A few months ago we wrote that Tallinn was was one of the finalists to become the European Green Capital 2023. The city has run for the award several times before, in 2018, 2019, 2020, and 2022 and has been a finalist more than once, but has never managed to make it to the top step of the podium, until now.
Last week, at the fifth attempt...
Tallinn was announced as the European Green Capital 2023.
Tallinn beat out 15 other cities across Europe to take the title, including Dublin, Belgrade, Helsingborg, and a quartet of Polish cities; Warsaw, Gdansk, Krakow, and Rzeszów.
Along with the environmental recognition and public attention, the Estonian capital will be granted a financial prize of €600,000. The prize is intended to be used to fund new initiatives and projects to support the city’s environmental sustainability.
At the same time as the announcement of the European Green Capital for 2023, the European Commission announced the European Green Leaf award for 2022, which went jointly to the Portuguese city of Valongo and Winterswijk in the Netherlands.
Speaking during the ceremony in Lahti, Finland, the current Green Capital, EU Commissioner for Environment, Oceans and Fisheries, Virginijus Sinkevičius highlighted the important role of cities in achieving the green transition called for in the European Green Deal

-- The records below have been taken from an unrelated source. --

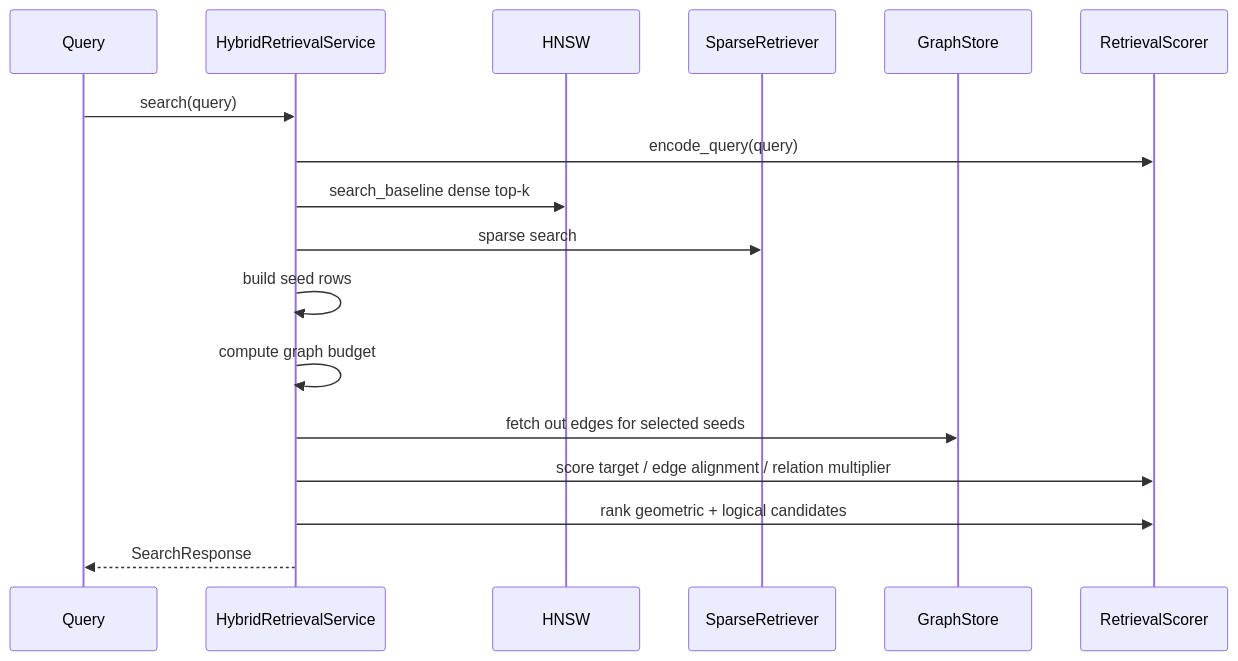
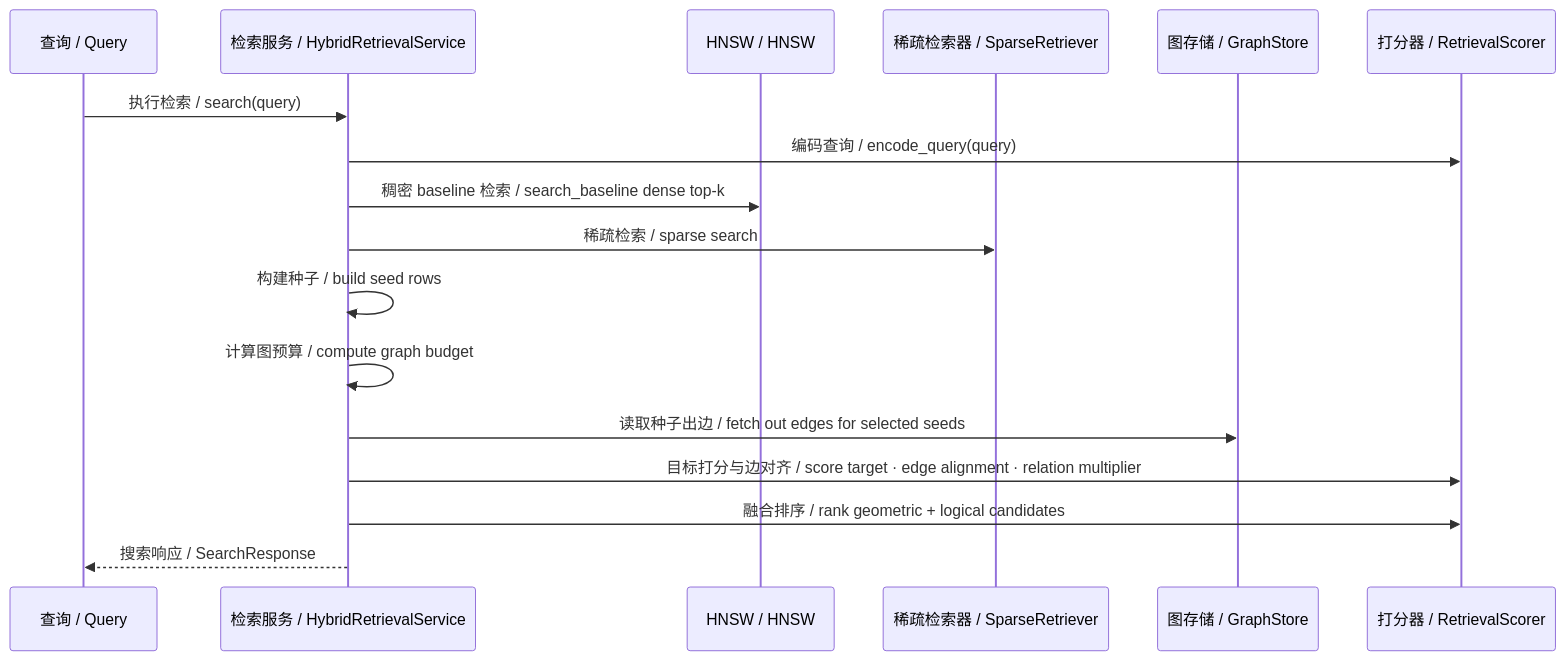
Before and after one commit to DocuMind-Team/gl-hnsw: the fourth of 4 diagrams in docs/architecture.md, drawn with Mermaid. The commit also changed other lines of this file and 1 other file, not shown here.

Commit message:
docs(mermaid): bilingualize diagram labels

````diff
--- a/docs/architecture.md
+++ b/docs/architecture.md
@@ -438,20 +438,20 @@
 ```mermaid
 sequenceDiagram
-    participant Q as Query
-    participant R as HybridRetrievalService
-    participant H as HNSW
-    participant S as SparseRetriever
-    participant G as GraphStore
-    participant C as RetrievalScorer
+    participant Q as 查询 / Query
+    participant R as 检索服务 / HybridRetrievalService
+    participant H as HNSW / HNSW
+    participant S as 稀疏检索器 / SparseRetriever
+    participant G as 图存储 / GraphStore
+    participant C as 打分器 / RetrievalScorer
 
-    Q->>R: search(query)
-    R->>C: encode_query(query)
-    R->>H: search_baseline dense top-k
-    R->>S: sparse search
-    R->>R: build seed rows
-    R->>R: compute graph budget
-    R->>G: fetch out edges for selected seeds
-    R->>C: score target / edge alignment / relation multiplier
-    R->>C: rank geometric + logical candidates
-    R-->>Q: SearchResponse
+    Q->>R: 执行检索 / search(query)
+    R->>C: 编码查询 / encode_query(query)
+    R->>H: 稠密 baseline 检索 / search_baseline dense top-k
+    R->>S: 稀疏检索 / sparse search
+    R->>R: 构建种子 / build seed rows
+    R->>R: 计算图预算 / compute graph budget
+    R->>G: 读取种子出边 / fetch out edges for selected seeds
+    R->>C: 目标打分与边对齐 / score target · edge alignment · relation multiplier
+    R->>C: 融合排序 / rank geometric + logical candidates
+    R-->>Q: 搜索响应 / SearchResponse
 ```
````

“The cities of Tallinn, Valongo and Winterswijk have demonstrated commitment and concrete actions to create healthier, better and greener places for their citizens. Despite another year under Covid-19 constraints, the ambitions for a green transition remain high. The winners this year have convinced us of their ability to go the extra mile for sustainability and lead the way in creating cities that are fit for life”
According to a statement released by the commission, ‘Tallinn impressed the international Jury with their systemic approach to green governance and interlinked strategic goals, which reflect the ambitions of the European Green Deal. As one of the best-preserved medieval cities in Europe and a UNESCO World Heritage Site, Tallinn is characterized by a diverse and mosaic nature of its landscapes and communities, which also serve as habitats for rare species.’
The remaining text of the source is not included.